**Exercise data:**
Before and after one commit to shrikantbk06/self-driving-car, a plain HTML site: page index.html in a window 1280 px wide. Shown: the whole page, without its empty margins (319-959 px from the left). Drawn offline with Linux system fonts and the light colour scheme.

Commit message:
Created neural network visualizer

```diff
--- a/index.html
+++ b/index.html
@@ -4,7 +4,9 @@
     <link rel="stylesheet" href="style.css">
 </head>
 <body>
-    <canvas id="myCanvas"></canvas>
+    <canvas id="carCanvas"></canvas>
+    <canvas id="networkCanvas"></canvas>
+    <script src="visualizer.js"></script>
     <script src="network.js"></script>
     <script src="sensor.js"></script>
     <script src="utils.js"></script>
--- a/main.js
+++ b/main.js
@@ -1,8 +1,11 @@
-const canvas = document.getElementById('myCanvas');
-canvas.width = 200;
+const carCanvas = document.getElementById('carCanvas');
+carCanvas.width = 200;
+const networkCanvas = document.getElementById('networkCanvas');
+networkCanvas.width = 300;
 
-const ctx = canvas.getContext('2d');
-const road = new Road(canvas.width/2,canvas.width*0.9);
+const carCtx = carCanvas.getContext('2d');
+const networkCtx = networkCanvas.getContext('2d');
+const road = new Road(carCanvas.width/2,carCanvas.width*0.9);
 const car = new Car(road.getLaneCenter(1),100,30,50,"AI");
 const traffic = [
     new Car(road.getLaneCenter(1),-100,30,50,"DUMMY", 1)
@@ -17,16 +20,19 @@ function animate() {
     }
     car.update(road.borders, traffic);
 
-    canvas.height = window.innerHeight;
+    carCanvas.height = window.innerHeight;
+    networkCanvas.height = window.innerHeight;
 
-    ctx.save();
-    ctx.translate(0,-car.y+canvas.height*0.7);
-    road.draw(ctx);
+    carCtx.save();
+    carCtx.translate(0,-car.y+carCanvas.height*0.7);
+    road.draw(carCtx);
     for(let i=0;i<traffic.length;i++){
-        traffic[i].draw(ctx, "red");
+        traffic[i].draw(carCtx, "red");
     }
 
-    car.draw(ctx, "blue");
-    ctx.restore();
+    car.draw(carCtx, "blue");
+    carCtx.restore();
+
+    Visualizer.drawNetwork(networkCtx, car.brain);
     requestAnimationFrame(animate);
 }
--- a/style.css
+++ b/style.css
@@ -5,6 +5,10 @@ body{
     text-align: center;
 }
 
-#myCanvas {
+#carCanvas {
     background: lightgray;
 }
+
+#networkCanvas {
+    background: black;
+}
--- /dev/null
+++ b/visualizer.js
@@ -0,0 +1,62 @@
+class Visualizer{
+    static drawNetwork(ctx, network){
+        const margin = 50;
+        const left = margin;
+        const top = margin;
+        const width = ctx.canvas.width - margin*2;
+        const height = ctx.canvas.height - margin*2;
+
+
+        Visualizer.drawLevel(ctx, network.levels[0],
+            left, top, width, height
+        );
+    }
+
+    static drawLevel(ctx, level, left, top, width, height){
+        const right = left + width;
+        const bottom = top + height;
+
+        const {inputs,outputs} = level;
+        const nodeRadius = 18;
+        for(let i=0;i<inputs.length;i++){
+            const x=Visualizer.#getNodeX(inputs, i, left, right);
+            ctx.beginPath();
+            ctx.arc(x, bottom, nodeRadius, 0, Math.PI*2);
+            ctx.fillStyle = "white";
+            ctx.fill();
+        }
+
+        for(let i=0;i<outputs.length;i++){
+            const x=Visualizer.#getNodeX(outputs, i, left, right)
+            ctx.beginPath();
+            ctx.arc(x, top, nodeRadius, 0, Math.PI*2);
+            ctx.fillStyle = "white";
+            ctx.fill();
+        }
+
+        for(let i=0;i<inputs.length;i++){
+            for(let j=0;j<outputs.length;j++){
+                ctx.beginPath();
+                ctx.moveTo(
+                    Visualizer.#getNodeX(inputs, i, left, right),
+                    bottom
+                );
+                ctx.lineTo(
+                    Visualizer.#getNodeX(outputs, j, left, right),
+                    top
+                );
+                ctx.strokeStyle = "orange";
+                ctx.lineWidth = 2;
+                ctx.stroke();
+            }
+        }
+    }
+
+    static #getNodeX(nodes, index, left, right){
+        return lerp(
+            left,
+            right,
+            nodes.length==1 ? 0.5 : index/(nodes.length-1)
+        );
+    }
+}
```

**Problem:** When a line contains the string "script", copy it from the records.

**Answer for the task:**
+    <script src="visualizer.js"></script>
     <script src="network.js"></script>
     <script src="sensor.js"></script>
     <script src="utils.js"></script>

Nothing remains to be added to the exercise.